Distracted driving is a recognized problem, even by the very same drivers that engage in the dangerous behaviour when they’re on the roads.
According to a research report from United Fire Group Insurance (UFG) that surveyed 500 commercial and general drivers in the 33 states where the company underwrites policies, 47% of all commercial drivers say they’ve read a text while driving their commercial vehicle, even though 93% agree that this should be considered a form of distracted driving.
Those numbers don’t bode well for the auto insurance marketplace.
“Auto claims have been climbing in the industry,” said Lisa Kirchhoff, UFG’s senior writer for its distracted driving campaign. “People are crashing more than they have in nearly a decade and industry research is laying some of the blame on distracted driving.”
When the issue hit too close to home for UFG, the company launched Worth It, a comprehensive educational and awareness program that aims to remind drivers that life is ‘worth it,’ while distracted driving is not. The campaign first came to life when one of UFG’s long-time risk control representatives, Shawn O’Brien, was involved in an accident caused by a distracted driver. He then created a powerful presentation he routinely shared with his commercial clients, which became the catalyst for the rest of the campaign.
Since its launch last year, Worth It has already broadened its scope.
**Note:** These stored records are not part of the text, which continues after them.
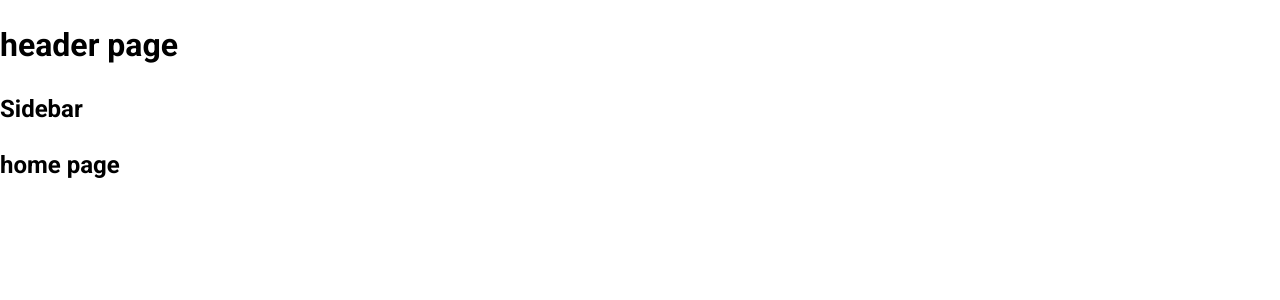
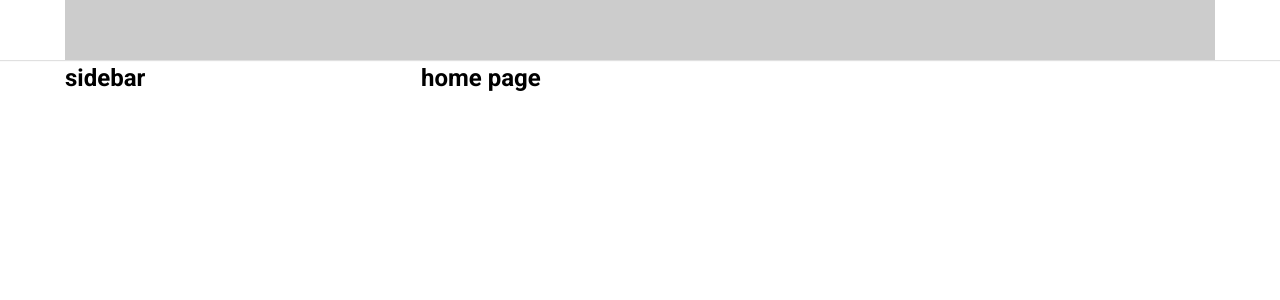
Before and after one commit to chubekhoi/TikTok_ui, a React (Create React App) app: page / in a window 1280 px wide. Shown: the top 300 px of the page. Built offline with nearby package versions, Linux system fonts and the light colour scheme.

Commit message:
Dựng khung Layout mặc định

```diff
--- a/package.json
+++ b/package.json
@@ -6,6 +6,7 @@
     "@testing-library/jest-dom": "^5.17.0",
     "@testing-library/react": "^13.4.0",
     "@testing-library/user-event": "^13.5.0",
+    "classnames": "^2.5.1",
     "normalize.css": "^3.0.3",
     "react": "^18.3.1",
     "react-dom": "^18.3.1",
--- a/src/App.js
+++ b/src/App.js
@@ -16,7 +16,6 @@
             } else if (route.layout === null) {
               Layout = Fragment;
             }
-            console.log(Page);
 
             return (
               <Route
--- a/src/components/GlobalStyles/GlobalStyles.scss
+++ b/src/components/GlobalStyles/GlobalStyles.scss
@@ -3,8 +3,13 @@
 
 :root {
   --primary: #fe2c55;
+  //default layout
+  --deffault-layout-header-hieght: 60px;
+  --deffault-layout-width: 1150px;
 }
-*{
+* {
+  margin: 0;
+  padding: 0;
   box-sizing: border-box;
 }
 html {
--- /dev/null
+++ b/src/components/Layout/DefaultLayout/DefaultLayout.module.scss
@@ -0,0 +1,12 @@
+.warpper-default {
+  display: flex;
+  flex-direction: column;
+  align-items: center;
+}
+.container {
+  width: var(--deffault-layout-width, 1150px);
+  display: flex;
+}
+.content {
+  flex: 1;
+}
--- /dev/null
+++ b/src/components/Layout/DefaultLayout/Sidebar/Sidebar.moduel.scss
@@ -0,0 +1,4 @@
+.warpper-sidebar {
+  width: 356px;
+
+}
--- a/src/components/Layout/DefaultLayout/Sidebar/index.js
+++ b/src/components/Layout/DefaultLayout/Sidebar/index.js
@@ -1,5 +1,12 @@
+import classNames from 'classnames/bind';
+import styles from './Sidebar.moduel.scss';
+const cx = classNames.bind(styles);
 function Sidebar() {
-  return <h2>Sidebar</h2>;
+  return (
+    <aside className={cx('warpper-sidebar')}>
+      <h2>sidebar</h2>
+    </aside>
+  );
 }
 
 export default Sidebar;
--- a/src/components/Layout/DefaultLayout/index.js
+++ b/src/components/Layout/DefaultLayout/index.js
@@ -1,13 +1,20 @@
-import Header from "~/components/layout/components/Header";
-import Sidebar from "./Sidebar";
-function DefaultLayout({children}) {
-    return ( <div>
-        <Header></Header>
-        <div className="container">
-            <Sidebar></Sidebar>
-            <div className="content">{children}</div>
-        </div>
-    </div> );
+import Header from '~/components/layout/components/Header';
+import classNames from 'classnames/bind';
+import styles from './DefaultLayout.module.scss';
+import Sidebar from './Sidebar';
+const cx = classNames.bind(styles);
+function DefaultLayout({ children }) {
+  return (
+    <div className={cx('warpper-default')}>
+      <Header></Header>
+
+      <div className={cx('container')}>
+        <Sidebar></Sidebar>
+
+        <div className={cx('content')}>{children}</div>
+      </div>
+    </div>
+  );
 }
 
 export default DefaultLayout;
--- /dev/null
+++ b/src/components/Layout/components/Header/Header.module.scss
@@ -0,0 +1,12 @@
+.warpper-header {
+  width: 100%;
+  height: var(--deffault-layout-header-hieght,60px);
+  box-shadow: rgba(0, 0, 0, 0.12) 0px 1px 1px;
+  display: flex;
+  justify-content: center;
+}
+.inner {
+  height: 100%;
+  width: var(--deffault-layout-width,1150px);
+  background-color: #ccc;
+}
--- a/src/components/Layout/components/Header/index.js
+++ b/src/components/Layout/components/Header/index.js
@@ -1,5 +1,12 @@
+import classNames from 'classnames/bind';
+import styles from './Header.module.scss';
+const cx = classNames.bind(styles);
 function Header({ children }) {
-  return <h1>header page</h1>;
+  return (
+    <header className={cx('warpper-header')}>
+      <div className={cx('inner')}></div>
+    </header>
+  );
 }
 
 export default Header;
```
Also changed, not shown: 1 other file (tests, documents, lock files or other folders). Lines whose indentation alone changed are shown as unchanged.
“We thought we might focus solely on commercial clients as that is one of our largest customer bases. We had proprietary research completed which was truly eye-opening, but as we expanded our content with stories, started working with Shawn and his story, creating downloadable presentations, etcetera, we realized we were limiting ourselves with such a defined focus,” explained Kirchhoff. “It was schools, drivers’ education programs, general consumer business and industries, and community organizations that were contacting us for information and partnership opportunities. While the commercial driver audience is important, we realized a goal of reaching all drivers was more important.”
The Worth It campaign offers marketing materials and social media toolkits to organizations hoping to spread its message, along with other resources and a pledge individuals can sign to show that they won’t be engaging in distracted driving. UFG’s regional community has been very supportive in its efforts, according to Kirchhoff, but the insurance company has now been looking at media partnership opportunities outside of its home state of Iowa.
“Our next goals are to replicate these experiences and opportunities in our four other regional office areas across the country: Westminster, Colorado; Pennington, New Jersey; Webster, Texas; and Rocklin, California,” listed Kirchhoff.
The main point that UFG is trying to get across to its commercial insureds through the campaign is that fighting distracted driving has to come from the top.
“If a company policy states drivers should not be on their phones, the company needs to amend their own policies, such as expecting workers to always be ‘on call’ and answering their phone,” explained Kirchhoff. “It’s really an industry-wide epidemic that is going to require work on all sides; it’s not simply a matter of telling your drivers not to text and drive.